The figure, achieved on a 0.5sq cm cell during joint research with national R&D body Nedo, was independently verified by Germany’s Fraunhofer Institute.
“Solar Frontier’s new 20.9% efficiency record resulted from a CIS cell cut from a 30cm x 30cm substrate produced using a sputtering-selenisation formation method - the same method we use in our factories,” says Solar Frontier chief technology officer Satoru Kuriyagawa.
“The significance is two-fold: it ensures we can transfer our latest achievement into mass production faster; and it proves the long-term conversion efficiency potential of [our] proprietary CIS technology.”
The hybrid high-temperature sputtering-selenisation process developed by Solar Frontier to manufacture its thin-film promises to overtake conventional “co-evaporation”, which is more expensive and has a best-ever efficiency of 20.3%.
Kuriyagwa recently told Recharge he was “confident” next-generation CIS technology would reach a game-changing 29.7% efficiency, eclipsing the accepted 25% ceiling on thin-film efficiency.

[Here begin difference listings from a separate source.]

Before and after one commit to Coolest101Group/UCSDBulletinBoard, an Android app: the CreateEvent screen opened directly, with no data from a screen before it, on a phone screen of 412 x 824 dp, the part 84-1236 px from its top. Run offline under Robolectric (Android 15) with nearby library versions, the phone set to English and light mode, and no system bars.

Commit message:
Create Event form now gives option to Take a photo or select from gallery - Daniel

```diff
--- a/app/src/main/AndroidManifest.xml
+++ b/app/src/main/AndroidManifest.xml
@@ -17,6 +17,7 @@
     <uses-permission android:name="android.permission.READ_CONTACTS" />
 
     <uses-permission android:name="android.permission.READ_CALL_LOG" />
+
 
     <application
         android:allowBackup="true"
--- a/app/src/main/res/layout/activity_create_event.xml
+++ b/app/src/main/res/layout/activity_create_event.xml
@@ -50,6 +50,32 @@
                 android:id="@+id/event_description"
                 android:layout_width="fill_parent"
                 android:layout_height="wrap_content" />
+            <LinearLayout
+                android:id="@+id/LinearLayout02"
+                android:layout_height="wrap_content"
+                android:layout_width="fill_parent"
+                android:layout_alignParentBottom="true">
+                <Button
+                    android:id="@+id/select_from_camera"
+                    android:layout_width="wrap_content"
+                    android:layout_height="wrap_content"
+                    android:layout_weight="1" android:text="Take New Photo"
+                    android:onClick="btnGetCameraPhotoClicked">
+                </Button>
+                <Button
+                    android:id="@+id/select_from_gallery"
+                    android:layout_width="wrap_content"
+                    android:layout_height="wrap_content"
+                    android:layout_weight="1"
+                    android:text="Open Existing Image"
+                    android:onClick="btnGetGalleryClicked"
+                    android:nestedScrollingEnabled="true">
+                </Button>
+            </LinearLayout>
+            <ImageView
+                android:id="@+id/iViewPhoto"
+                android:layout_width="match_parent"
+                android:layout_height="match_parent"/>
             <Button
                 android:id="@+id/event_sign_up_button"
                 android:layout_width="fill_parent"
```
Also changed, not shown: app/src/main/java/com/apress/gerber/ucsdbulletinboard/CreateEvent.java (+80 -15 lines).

Solar Frontier’s latest efficiency record was set at the Atsugi Research Centre in Kanagawa.